Every entry must be repeated exactly. Exclude all pictures.

*** INFORMATION SUPPLIED Section Begins ***

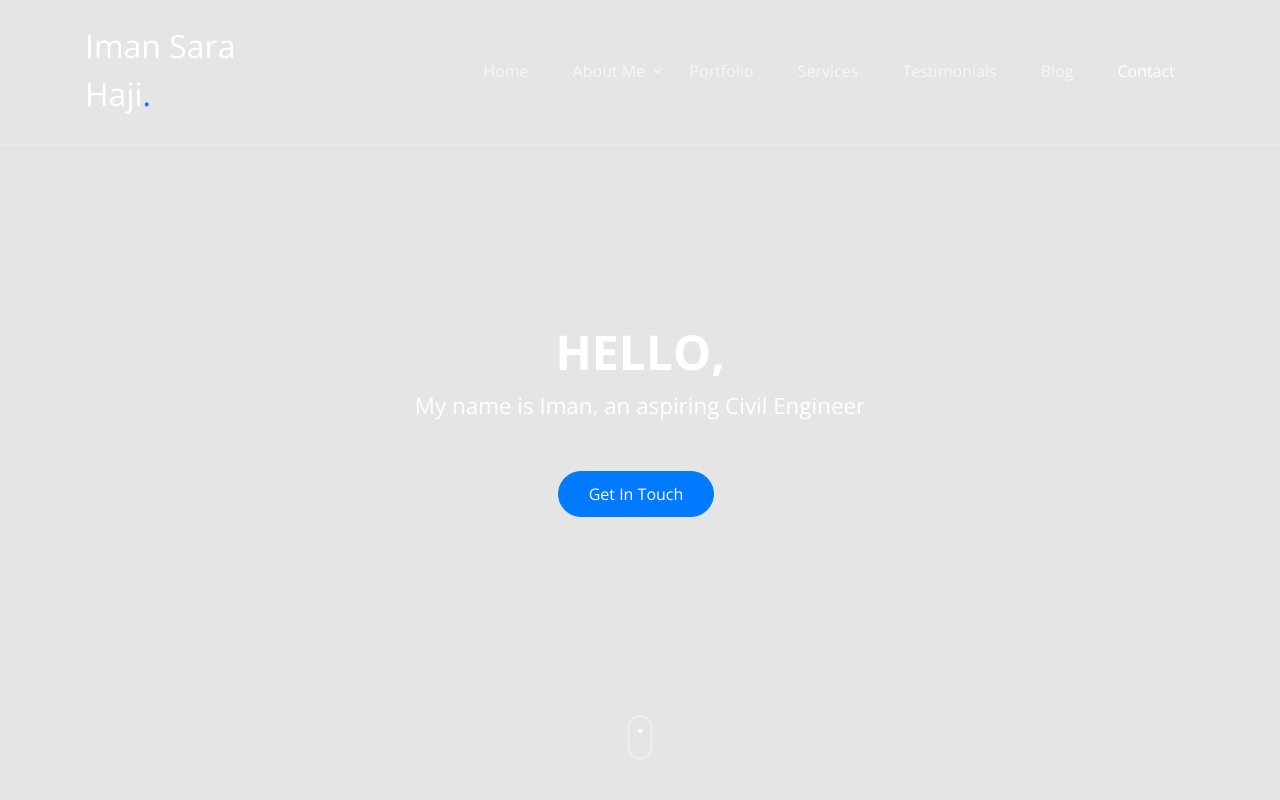
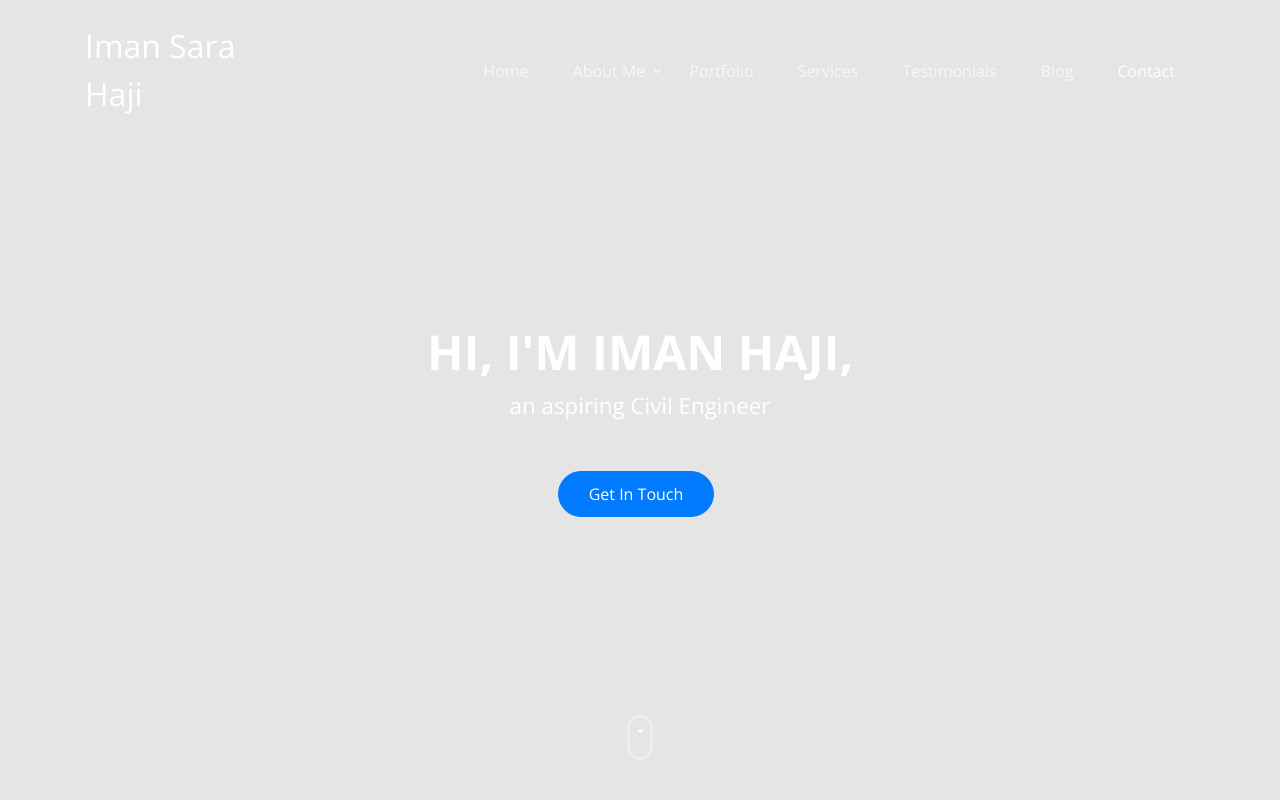
Before and after one commit to imanhaji/imansarahaji, a plain HTML site: page index.html in a window 1280 px wide. Shown: the top 800 px of the page. Drawn offline with nearby package versions, Linux system fonts and the light colour scheme; files whose address does not match are found by name.

Commit message:
Update index.html

```diff
--- a/index.html
+++ b/index.html
@@ -55,7 +55,7 @@
         <div class="row align-items-center">
 
           <div class="col-6 col-xl-2">
-            <h1 class="mb-0 site-logo"><a href="index.html" class="h2 mb-0">Iman Sara Haji<span class="text-primary">.</span> </a></h1>
+            <h1 class="mb-0 site-logo"><a href="index.html" class="h2 mb-0">Iman Sara Haji<span class="text-primary"></span> </a></h1>
           </div>
 
           <div class="col-12 col-md-10 d-none d-xl-block">
@@ -67,7 +67,7 @@
                   <a href="#about-section" class="nav-link">About Me</a>
                   <ul class="dropdown">
                     <li><a href="#team-section" class="nav-link">Experience</a></li>
-                    <li><a href="#pricing-section" class="nav-link">Pricing</a></li>
+                    <!--<li><a href="#pricing-section" class="nav-link">Pricing</a></li>
                     <li><a href="#faq-section" class="nav-link">FAQ</a></li>
                     <li class="has-children">
                       <a href="#">More Links</a>
@@ -76,7 +76,7 @@
                         <li><a href="#">Menu Two</a></li>
                         <li><a href="#">Menu Three</a></li>
                       </ul>
-                    </li>
+                    </li>-->
                   </ul>
                 </li>
 
@@ -106,8 +106,8 @@
 
 
           <div class="col-md-8 mt-lg-5 text-center">
-            <h1 class="text-uppercase" data-aos="fade-up">Hello,</h1>
-            <p class="mb-5 desc"  data-aos="fade-up" data-aos-delay="100"><strong>My name is Iman</strong>, an aspiring Civil Engineer</p>
+            <h1 class="text-uppercase" data-aos="fade-up">Hi, I'm Iman Haji,</h1>
+            <p class="mb-5 desc"  data-aos="fade-up" data-aos-delay="100">an aspiring Civil Engineer</p>
             <div data-aos="fade-up" data-aos-delay="100">
               <a href="#contact-section" class="btn smoothscroll btn-primary mr-2 mb-2">Get In Touch</a>
             </div>
```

*** INFORMATION SUPPLIED Section Ends ***

FINISHED EXERCISE:
Before and after one commit to imanhaji/imansarahaji, a plain HTML site: page index.html in a window 1280 px wide. Shown: the top 800 px of the page. Drawn offline with nearby package versions, Linux system fonts and the light colour scheme; files whose address does not match are found by name.

Commit message:
Update index.html

```diff
--- a/index.html
+++ b/index.html
@@ -55,7 +55,7 @@
         <div class="row align-items-center">
 
           <div class="col-6 col-xl-2">
-            <h1 class="mb-0 site-logo"><a href="index.html" class="h2 mb-0">Iman Sara Haji<span class="text-primary">.</span> </a></h1>
+            <h1 class="mb-0 site-logo"><a href="index.html" class="h2 mb-0">Iman Sara Haji<span class="text-primary"></span> </a></h1>
           </div>
 
           <div class="col-12 col-md-10 d-none d-xl-block">
@@ -67,7 +67,7 @@
                   <a href="#about-section" class="nav-link">About Me</a>
                   <ul class="dropdown">
                     <li><a href="#team-section" class="nav-link">Experience</a></li>
-                    <li><a href="#pricing-section" class="nav-link">Pricing</a></li>
+                    <!--<li><a href="#pricing-section" class="nav-link">Pricing</a></li>
                     <li><a href="#faq-section" class="nav-link">FAQ</a></li>
                     <li class="has-children">
                       <a href="#">More Links</a>
@@ -76,7 +76,7 @@
                         <li><a href="#">Menu Two</a></li>
                         <li><a href="#">Menu Three</a></li>
                       </ul>
-                    </li>
+                    </li>-->
                   </ul>
                 </li>
 
@@ -106,8 +106,8 @@
 
 
           <div class="col-md-8 mt-lg-5 text-center">
-            <h1 class="text-uppercase" data-aos="fade-up">Hello,</h1>
-            <p class="mb-5 desc"  data-aos="fade-up" data-aos-delay="100"><strong>My name is Iman</strong>, an aspiring Civil Engineer</p>
+            <h1 class="text-uppercase" data-aos="fade-up">Hi, I'm Iman Haji,</h1>
+            <p class="mb-5 desc"  data-aos="fade-up" data-aos-delay="100">an aspiring Civil Engineer</p>
             <div data-aos="fade-up" data-aos-delay="100">
               <a href="#contact-section" class="btn smoothscroll btn-primary mr-2 mb-2">Get In Touch</a>
             </div>
```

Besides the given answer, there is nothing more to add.